Options abound when personalizing phones.
Byline: John Nolan
Barking dogs, meowing cats, movie
themes, chart-topping pop or hip-hop hits, patriotic songs, Latin or rap music,
Monty Python film quotes, impolite bodily sounds, or the Linus and Lucy theme
from Peanuts. The variety of ring tones available for your cell phone can boggle
the mind --and ultimately reverberate in the wallet.
The days when cell phones merely served as a mode of communication are gone.
Ring tones -- the programmed sound a cell phone user can choose to substitute
for a ring -- allow anyone to personalize a cell phone and pick its sound out
from those of other phones nearby that may be ringing.
But by way of marketing pizzazz, it also allows the cell customer to make a
statement about personal style, not unlike the choice of clothing or items
selected to adorn a car or house.
"It's just a way for somebody to personalize something. People do it as a
fashion statement -- or to surprise people," said Mark Frieser, chief executive
officer of 123 Multimedia USA Inc., a major ring tone provider.
It's largely a statement by younger users, with marketing surveys showing that
cell customers between the ages of 13 and 25 are most likely to have downloaded
a ring tone.
"My grandmother's never going to buy a ring tone. My mother's never going to buy
a ring tone," said Julie Ask, a San Francisco-based analyst who follows the
business for the market research firm Jupiter Research. "I'm 37. Most of my
friends will never buy a ring tone. But if you've got a 16-year-old at home,
they've probably already got 16 of them."

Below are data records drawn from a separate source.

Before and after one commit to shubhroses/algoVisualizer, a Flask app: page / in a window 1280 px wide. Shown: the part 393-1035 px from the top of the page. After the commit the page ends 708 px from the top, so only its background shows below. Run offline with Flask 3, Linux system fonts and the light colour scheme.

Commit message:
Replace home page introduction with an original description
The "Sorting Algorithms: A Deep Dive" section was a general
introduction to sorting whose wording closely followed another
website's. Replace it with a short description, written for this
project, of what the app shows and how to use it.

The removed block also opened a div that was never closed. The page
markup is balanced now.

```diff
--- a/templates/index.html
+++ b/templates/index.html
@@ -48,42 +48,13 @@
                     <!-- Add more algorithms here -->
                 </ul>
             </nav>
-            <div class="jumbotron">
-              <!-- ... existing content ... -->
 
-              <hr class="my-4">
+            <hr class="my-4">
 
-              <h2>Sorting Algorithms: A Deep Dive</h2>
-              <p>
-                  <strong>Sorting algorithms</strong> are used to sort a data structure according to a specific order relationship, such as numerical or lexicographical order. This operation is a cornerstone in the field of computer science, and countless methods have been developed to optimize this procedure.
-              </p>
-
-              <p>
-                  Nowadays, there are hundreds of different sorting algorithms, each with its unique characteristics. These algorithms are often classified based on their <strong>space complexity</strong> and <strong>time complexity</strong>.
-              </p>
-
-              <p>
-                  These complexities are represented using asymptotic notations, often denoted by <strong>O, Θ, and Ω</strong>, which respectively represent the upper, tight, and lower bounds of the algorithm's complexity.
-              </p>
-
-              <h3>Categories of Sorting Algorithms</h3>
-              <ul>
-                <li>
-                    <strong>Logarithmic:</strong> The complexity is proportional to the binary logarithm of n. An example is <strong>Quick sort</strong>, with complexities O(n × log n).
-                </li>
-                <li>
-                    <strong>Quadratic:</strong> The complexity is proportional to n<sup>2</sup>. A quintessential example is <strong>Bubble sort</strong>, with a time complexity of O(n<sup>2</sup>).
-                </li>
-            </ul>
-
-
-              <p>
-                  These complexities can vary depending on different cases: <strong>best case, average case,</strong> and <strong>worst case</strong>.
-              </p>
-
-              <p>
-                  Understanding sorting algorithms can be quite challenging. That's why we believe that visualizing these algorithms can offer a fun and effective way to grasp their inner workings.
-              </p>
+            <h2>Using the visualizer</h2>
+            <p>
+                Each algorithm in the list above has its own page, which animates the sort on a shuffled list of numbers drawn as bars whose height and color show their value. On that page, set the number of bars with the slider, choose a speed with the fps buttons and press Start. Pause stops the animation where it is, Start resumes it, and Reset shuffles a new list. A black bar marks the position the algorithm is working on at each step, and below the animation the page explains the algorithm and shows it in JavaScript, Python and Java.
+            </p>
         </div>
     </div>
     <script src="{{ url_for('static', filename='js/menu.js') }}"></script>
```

The hottest ring tones typically mirror the current top hits, so the favorites
of the moment include Coldplay's Speed Of Sound, Ozzy Osbourne's Crazy Train,

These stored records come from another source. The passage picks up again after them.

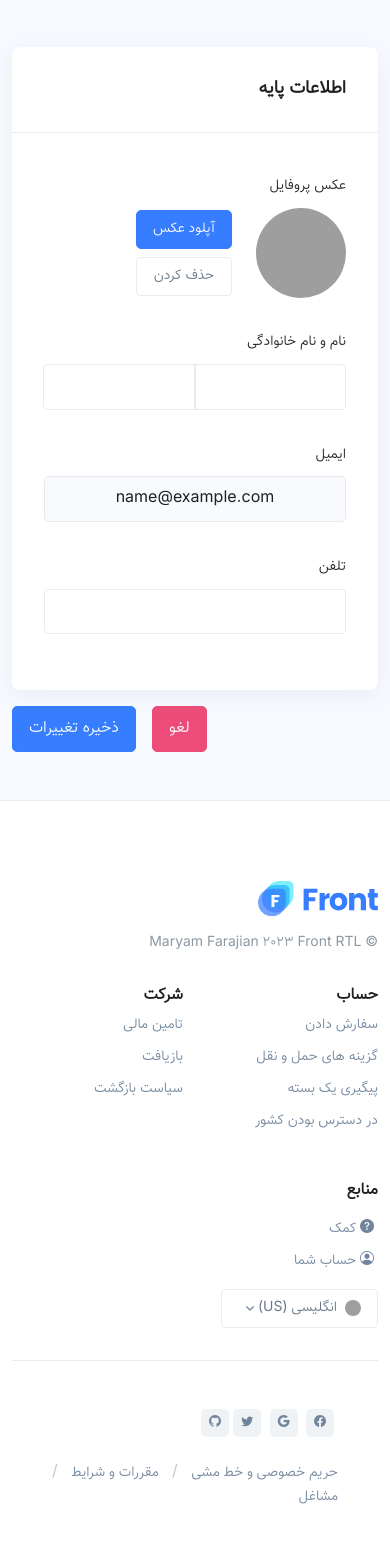
After one commit to fazkal/Django-Online-Shop, a Django app: page /dashboard/customer/profile-edit/ in a window 390 px wide. The commit adds this page. Shown: the part 324-1881 px from the top of the page. Run offline with Django 4.2, Linux system fonts and the light colour scheme; the visitor is signed in with stand-in values (Sample User, id 1); data comes from the database, SQL or seed files in the repository; some libraries are stand-ins or nearby versions; grey boxes are pictures that could not be loaded.

Commit message:
Created profile-edit template for customer.

```diff
--- a/core/templates/dashboard/customer/base.html
+++ b/core/templates/dashboard/customer/base.html
@@ -137,10 +137,10 @@
           background-image: url({% static '/svg/components/wave-pattern-light.svg' %});
         ">
       <div class="container content-space-1 content-space-b-lg-3">
-        <div class="row align-items-center">
+        <div class="row align-items-center m">
           <div class="col">
             <div class="d-none d-lg-block">
-              <h1 class="h2 text-white">داشبورد</h1>
+
             </div>
 
 
--- /dev/null
+++ b/core/templates/dashboard/customer/profile/profile-edit.html
@@ -0,0 +1,149 @@
+{% extends 'dashboard/customer/base.html' %}
+{% load static %}
+
+{% block header %}
+<div class="navbar-dark bg-dark" style="
+background-image: url({% static 'svg/components/wave-pattern-light.svg' %});
+">
+<div class="container content-space-1 content-space-b-lg-3">
+<div class="row align-items-center">
+<div class="col">
+<div class="d-none d-lg-block">
+<h1 class="h2 text-white">داشبورد</h1>
+</div>
+
+<!-- Breadcrumb -->
+<nav aria-label="breadcrumb">
+<ol class="breadcrumb breadcrumb-light mb-0">
+<li class="breadcrumb-item">حساب</li>
+<li class="breadcrumb-item">داشبورد مشتری</li>
+<li class="breadcrumb-item active" aria-current="page">
+  تنظیمات پروفایل
+</li>
+</ol>
+</nav>
+<!-- End Breadcrumb -->
+</div>
+<!-- End Col -->
+
+<div class="col-auto">
+<!-- Responsive Toggle Button -->
+<button class="navbar-toggler d-lg-none" type="button" data-bs-toggle="collapse"
+data-bs-target="#sidebarNav" aria-controls="sidebarNav" aria-expanded="false"
+aria-label="Toggle navigation">
+<span class="navbar-toggler-default">
+<i class="bi-list"></i>
+</span>
+<span class="navbar-toggler-toggled">
+<i class="bi-x"></i>
+</span>
+</button>
+<!-- End Responsive Toggle Button -->
+</div>
+<!-- End Col -->
+</div>
+<!-- End Row -->
+</div>
+</div>
+<!-- End Breadcrumb -->
+{% endblock %}
+
+{% block content %}
+<!-- Card -->
+<div class="card mb-3">
+    <div class="card-header border-bottom">
+      <h4 class="card-header-title">اطلاعات پایه</h4>
+    </div>
+    <!-- Body -->
+    <div class="card-body">
+    <div class="row mb-4">
+        <label class="col-sm-3 col-form-label form-label">عکس پروفایل</label>
+
+        <div class="col-sm-9">
+          <!-- Media -->
+          <div class="d-flex align-items-center">
+            <!-- Avatar -->
+            <label class="avatar avatar-xl avatar-circle" for="avatarUploader">
+              <img id="avatarImg" class="avatar-img" src="{% static '/img/160x160/img9.jpg' %}"
+                alt="Image Description">
+            </label>
+
+            <div class="d-grid d-sm-flex gap-2 me-4">
+              <div class="form-attachment-btn btn btn-primary btn-sm">آپلود عکس
+                <input type="file" class="js-file-attach form-attachment-btn-label" id="avatarUploader"
+                  data-hs-file-attach-options='{
+                          "textTarget": "#avatarImg",
+                          "mode": "image",
+                          "targetAttr": "src",
+                          "resetTarget": ".js-file-attach-reset-img",
+                          "resetImg": "./assets/img/160x160/img1.jpg",
+                          "allowTypes": [".png", ".jpeg", ".jpg"]
+                       }'>
+              </div>
+              <!-- End Avatar -->
+
+              <button type="button" class="js-file-attach-reset-img btn btn-white btn-sm">حذف کردن</button>
+            </div>
+          </div>
+          <!-- End Media -->
+        </div>
+      </div>
+
+
+
+                <!-- Form -->
+
+      <form action="." method="post">
+        {% csrf_token %}
+        <!-- Form -->
+        <div class="row mb-4">
+          <label for="firstNameLabel" class="col-sm-3 col-form-label form-label">نام و نام خانوادگی </label>
+
+          <div class="col-sm-9">
+            <div class="input-group">
+              {{form.first_name}}
+              {{form.last_name}}
+            </div>
+          </div>
+        </div>
+        <!-- End Form -->
+
+        <!-- Form -->
+        <div class="row mb-4">
+          <label for="emailLabel" class="col-sm-3 col-form-label form-label">ایمیل</label>
+
+          <div class="col-sm-9">
+            <input type="email" class="form-control text-center"  value="{{request.user.email}}" disabled>
+          </div>
+        </div>
+        <!-- End Form -->
+
+        <!-- Form -->
+        <div class="row mb-4">
+          <label for="phoneLabel" class="col-sm-3 col-form-label form-label">تلفن </label>
+
+          <div class="col-sm-9">
+            <div class="input-group">
+              {{form.phone_number}}
+            </div>
+          </div>
+        </div>
+        <!-- End Form -->
+
+
+    </div>
+    </div>
+    <!-- End Body -->
+
+    <!-- Footer -->
+    <div class="card-footer pt-0">
+      <div class="d-flex justify-content-end gap-3">
+        <a class="btn btn-danger" >لغو</a>
+        <button class="btn btn-primary" type="submit">ذخیره تغییرات</button>
+    </form>
+      </div>
+    </div>
+    <!-- End Footer -->
+  </div>
+  <!-- End Card -->
+ {% endblock %}
```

Gwen Stefani's Hollaback Girl and Jessica Simpson's These Boots Are Made for
The obscure, rarely ordered but available ring tones include Iron Butterfly's
1968 rock hit, In-A-Gadda-Da-Vida.

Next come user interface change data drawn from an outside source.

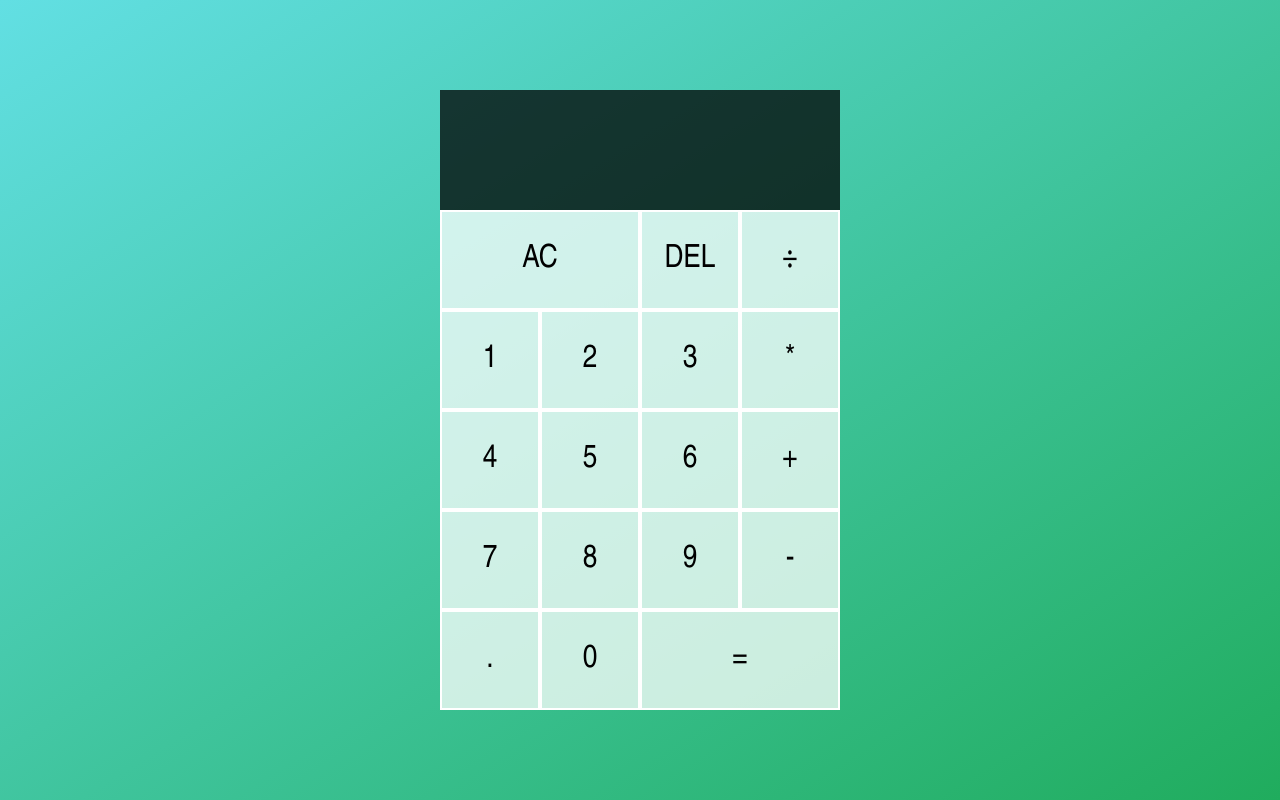
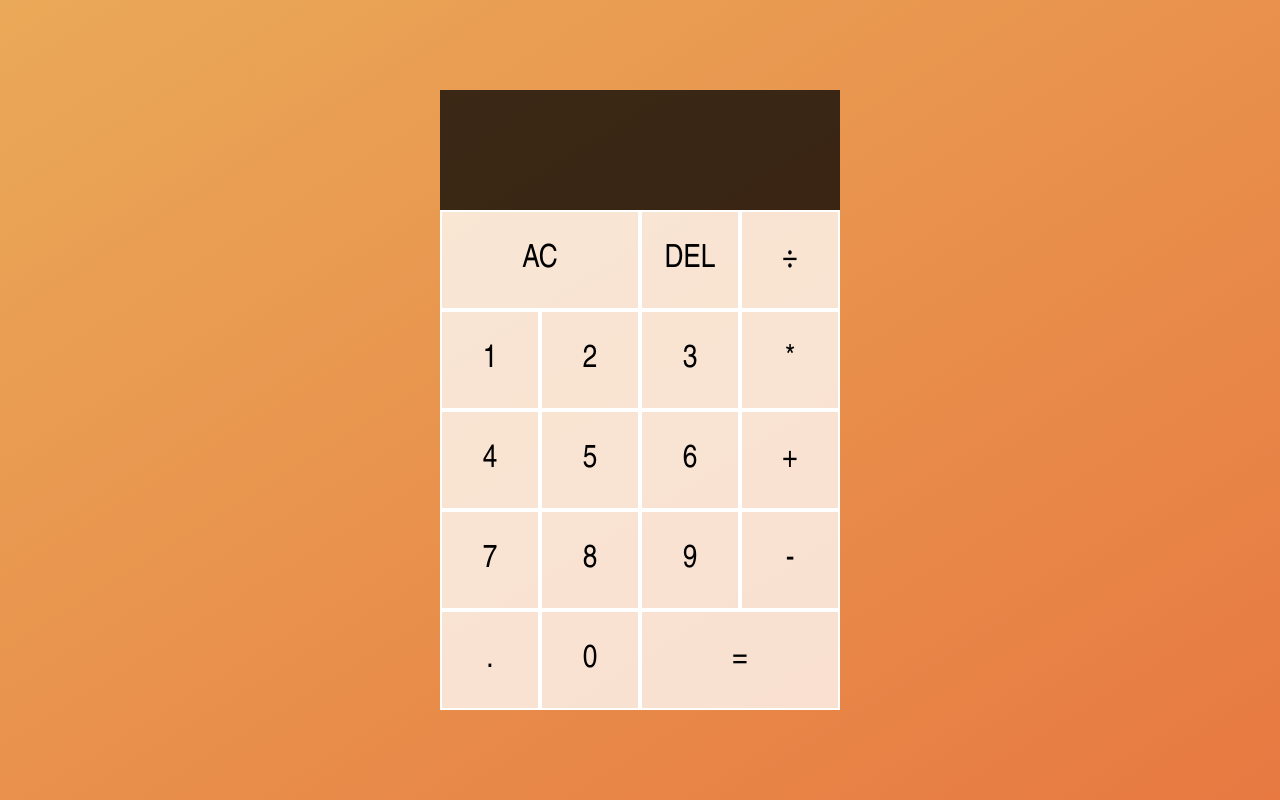
Before and after one commit to rick329mo/calculator-app, a plain HTML site: page index.html in a window 1280 px wide. Drawn offline with Linux system fonts and the light colour scheme.

Commit message:
changed color scheme

```diff
--- a/styles.css
+++ b/styles.css
@@ -7,7 +7,7 @@
 body {
     padding: 0;
     margin: 0;
-    background: linear-gradient(to top left, #20ac5d, #62dfe3);
+    background: linear-gradient(to top left, #e77941, #eaa958);
 }
 
 .calculator-grid {
```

As the delivery technology has advanced and cell phones have become better
designed to support it, the market has boomed within the past few years,
starting with Europe, Korea and Japan, where ring tones caught on earlier and
more broadly than in the United States.
Forbes.com reported in June that ring tones are a $4 billion worldwide market.
Jupiter Research, a market research firm, projects ring tone revenues of $417
million in the United States this year, rising to $724 million in 2009. That
compares with $3 million in 2001 and $60 million in 2003.
Ring tones comprise a piece of the rapidly growing "mobile content" market that
includes downloaded games, screen savers, news, sports, weather, video and movie
clips. Cell users can also choose ringback tones, songs which callers hear
instead of a ring when they call a cell phone.